Collected data:
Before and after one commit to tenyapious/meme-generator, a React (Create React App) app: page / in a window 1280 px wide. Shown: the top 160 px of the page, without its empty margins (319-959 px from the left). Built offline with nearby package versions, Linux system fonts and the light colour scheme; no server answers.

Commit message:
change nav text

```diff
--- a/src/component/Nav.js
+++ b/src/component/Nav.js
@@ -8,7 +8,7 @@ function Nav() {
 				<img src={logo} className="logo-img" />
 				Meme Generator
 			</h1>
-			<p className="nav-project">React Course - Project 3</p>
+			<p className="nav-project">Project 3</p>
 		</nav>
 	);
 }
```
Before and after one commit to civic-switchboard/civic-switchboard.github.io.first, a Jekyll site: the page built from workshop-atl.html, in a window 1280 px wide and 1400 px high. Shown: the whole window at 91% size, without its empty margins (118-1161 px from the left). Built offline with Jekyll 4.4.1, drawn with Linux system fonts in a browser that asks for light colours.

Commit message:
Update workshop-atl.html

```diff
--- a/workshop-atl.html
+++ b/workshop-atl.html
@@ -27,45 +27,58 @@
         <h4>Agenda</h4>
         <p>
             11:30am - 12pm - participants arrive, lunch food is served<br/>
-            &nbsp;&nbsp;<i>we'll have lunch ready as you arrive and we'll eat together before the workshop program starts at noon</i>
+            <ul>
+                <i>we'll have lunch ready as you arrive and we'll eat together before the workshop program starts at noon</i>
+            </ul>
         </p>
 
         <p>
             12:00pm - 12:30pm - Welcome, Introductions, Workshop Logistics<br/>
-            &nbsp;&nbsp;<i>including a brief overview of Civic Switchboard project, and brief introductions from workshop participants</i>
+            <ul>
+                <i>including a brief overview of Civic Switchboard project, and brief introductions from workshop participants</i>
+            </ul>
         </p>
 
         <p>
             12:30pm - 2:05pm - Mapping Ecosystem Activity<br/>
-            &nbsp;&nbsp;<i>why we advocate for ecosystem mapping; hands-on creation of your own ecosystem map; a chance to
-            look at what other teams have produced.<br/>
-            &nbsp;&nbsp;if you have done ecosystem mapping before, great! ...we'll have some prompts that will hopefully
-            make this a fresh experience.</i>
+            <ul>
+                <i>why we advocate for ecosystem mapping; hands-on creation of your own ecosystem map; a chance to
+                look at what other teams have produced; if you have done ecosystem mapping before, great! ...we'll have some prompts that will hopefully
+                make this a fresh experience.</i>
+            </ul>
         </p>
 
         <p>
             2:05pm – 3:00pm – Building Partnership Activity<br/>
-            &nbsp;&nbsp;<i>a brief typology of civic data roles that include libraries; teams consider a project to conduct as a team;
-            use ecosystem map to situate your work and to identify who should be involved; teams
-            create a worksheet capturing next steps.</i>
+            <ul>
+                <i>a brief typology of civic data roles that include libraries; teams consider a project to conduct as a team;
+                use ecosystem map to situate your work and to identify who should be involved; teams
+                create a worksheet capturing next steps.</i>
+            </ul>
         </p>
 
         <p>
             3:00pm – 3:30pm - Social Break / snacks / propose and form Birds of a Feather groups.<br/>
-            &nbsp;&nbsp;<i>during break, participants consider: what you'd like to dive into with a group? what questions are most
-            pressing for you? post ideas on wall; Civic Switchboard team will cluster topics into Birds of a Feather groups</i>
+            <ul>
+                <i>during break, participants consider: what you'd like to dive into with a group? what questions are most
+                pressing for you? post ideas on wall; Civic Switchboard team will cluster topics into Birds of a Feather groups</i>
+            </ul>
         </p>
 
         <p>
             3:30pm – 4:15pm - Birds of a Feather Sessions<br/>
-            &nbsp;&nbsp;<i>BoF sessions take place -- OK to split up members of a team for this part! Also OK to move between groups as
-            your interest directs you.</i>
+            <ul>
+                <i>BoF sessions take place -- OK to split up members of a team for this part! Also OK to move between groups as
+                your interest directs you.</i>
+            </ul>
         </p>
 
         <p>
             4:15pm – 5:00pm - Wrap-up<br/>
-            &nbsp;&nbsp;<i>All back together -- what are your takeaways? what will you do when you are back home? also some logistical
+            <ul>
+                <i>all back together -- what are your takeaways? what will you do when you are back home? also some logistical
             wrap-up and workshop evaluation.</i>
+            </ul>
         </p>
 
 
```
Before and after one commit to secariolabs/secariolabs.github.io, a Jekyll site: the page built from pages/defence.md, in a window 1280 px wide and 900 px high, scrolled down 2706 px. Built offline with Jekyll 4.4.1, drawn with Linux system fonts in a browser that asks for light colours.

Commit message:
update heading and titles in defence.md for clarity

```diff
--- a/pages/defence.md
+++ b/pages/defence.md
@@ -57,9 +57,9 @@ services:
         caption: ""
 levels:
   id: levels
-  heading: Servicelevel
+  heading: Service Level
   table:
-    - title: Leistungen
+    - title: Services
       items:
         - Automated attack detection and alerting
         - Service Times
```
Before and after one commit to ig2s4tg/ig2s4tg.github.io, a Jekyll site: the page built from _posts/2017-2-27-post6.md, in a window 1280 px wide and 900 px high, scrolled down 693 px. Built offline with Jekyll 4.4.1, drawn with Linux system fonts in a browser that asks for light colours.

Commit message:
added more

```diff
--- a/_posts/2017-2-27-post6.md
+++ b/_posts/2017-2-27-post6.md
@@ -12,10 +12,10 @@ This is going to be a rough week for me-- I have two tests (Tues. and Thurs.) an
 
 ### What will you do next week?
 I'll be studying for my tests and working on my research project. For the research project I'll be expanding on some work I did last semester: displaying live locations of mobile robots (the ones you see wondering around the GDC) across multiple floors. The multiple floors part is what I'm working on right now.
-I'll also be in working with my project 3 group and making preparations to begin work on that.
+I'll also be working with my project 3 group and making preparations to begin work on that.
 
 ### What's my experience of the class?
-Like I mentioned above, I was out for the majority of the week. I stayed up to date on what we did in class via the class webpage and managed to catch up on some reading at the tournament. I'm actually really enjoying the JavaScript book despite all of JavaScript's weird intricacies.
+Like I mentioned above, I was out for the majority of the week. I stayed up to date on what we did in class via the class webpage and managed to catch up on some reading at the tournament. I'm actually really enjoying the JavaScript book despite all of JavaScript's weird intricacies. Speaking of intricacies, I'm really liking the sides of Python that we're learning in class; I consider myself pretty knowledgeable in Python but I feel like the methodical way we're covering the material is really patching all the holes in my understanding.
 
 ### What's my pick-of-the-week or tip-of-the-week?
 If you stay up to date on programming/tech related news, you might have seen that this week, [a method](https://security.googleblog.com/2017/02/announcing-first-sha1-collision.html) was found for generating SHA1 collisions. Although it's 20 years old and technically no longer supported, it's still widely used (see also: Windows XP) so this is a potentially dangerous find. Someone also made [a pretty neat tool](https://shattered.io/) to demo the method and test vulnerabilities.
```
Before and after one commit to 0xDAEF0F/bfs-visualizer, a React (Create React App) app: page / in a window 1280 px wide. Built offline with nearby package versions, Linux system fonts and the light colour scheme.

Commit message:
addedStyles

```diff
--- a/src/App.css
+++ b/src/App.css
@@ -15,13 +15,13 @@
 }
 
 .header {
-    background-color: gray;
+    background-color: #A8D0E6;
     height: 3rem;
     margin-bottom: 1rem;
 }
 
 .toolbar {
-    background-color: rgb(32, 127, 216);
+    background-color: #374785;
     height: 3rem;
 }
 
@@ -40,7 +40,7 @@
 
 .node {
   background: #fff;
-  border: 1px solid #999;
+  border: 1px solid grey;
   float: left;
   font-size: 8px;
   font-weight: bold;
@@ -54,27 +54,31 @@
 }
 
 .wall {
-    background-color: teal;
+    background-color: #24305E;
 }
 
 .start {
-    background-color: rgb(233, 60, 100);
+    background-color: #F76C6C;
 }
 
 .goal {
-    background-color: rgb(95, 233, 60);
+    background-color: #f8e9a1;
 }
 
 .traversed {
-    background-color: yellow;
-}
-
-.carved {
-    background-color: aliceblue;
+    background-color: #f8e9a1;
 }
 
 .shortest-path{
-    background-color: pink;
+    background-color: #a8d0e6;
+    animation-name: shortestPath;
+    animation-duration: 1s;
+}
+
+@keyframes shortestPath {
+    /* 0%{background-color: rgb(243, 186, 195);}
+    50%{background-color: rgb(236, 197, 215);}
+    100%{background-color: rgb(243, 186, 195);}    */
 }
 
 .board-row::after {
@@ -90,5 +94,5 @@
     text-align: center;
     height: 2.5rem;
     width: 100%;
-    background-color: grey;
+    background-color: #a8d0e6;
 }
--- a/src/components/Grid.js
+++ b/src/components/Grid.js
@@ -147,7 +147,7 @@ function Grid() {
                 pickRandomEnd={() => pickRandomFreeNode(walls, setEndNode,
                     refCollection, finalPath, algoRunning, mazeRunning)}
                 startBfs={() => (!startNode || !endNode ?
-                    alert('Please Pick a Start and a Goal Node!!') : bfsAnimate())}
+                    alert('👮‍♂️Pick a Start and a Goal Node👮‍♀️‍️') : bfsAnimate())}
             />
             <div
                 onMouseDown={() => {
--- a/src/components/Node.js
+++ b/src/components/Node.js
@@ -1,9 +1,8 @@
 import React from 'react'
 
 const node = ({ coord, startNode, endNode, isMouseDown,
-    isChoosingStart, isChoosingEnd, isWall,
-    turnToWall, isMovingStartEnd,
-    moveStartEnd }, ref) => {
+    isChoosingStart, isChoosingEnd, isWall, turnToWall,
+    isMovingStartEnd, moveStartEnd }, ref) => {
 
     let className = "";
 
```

Description of the task:
Return each line of the data that contains the string "Grid".

Expected answer:
--- a/src/components/Grid.js
+++ b/src/components/Grid.js
@@ -147,7 +147,7 @@ function Grid() {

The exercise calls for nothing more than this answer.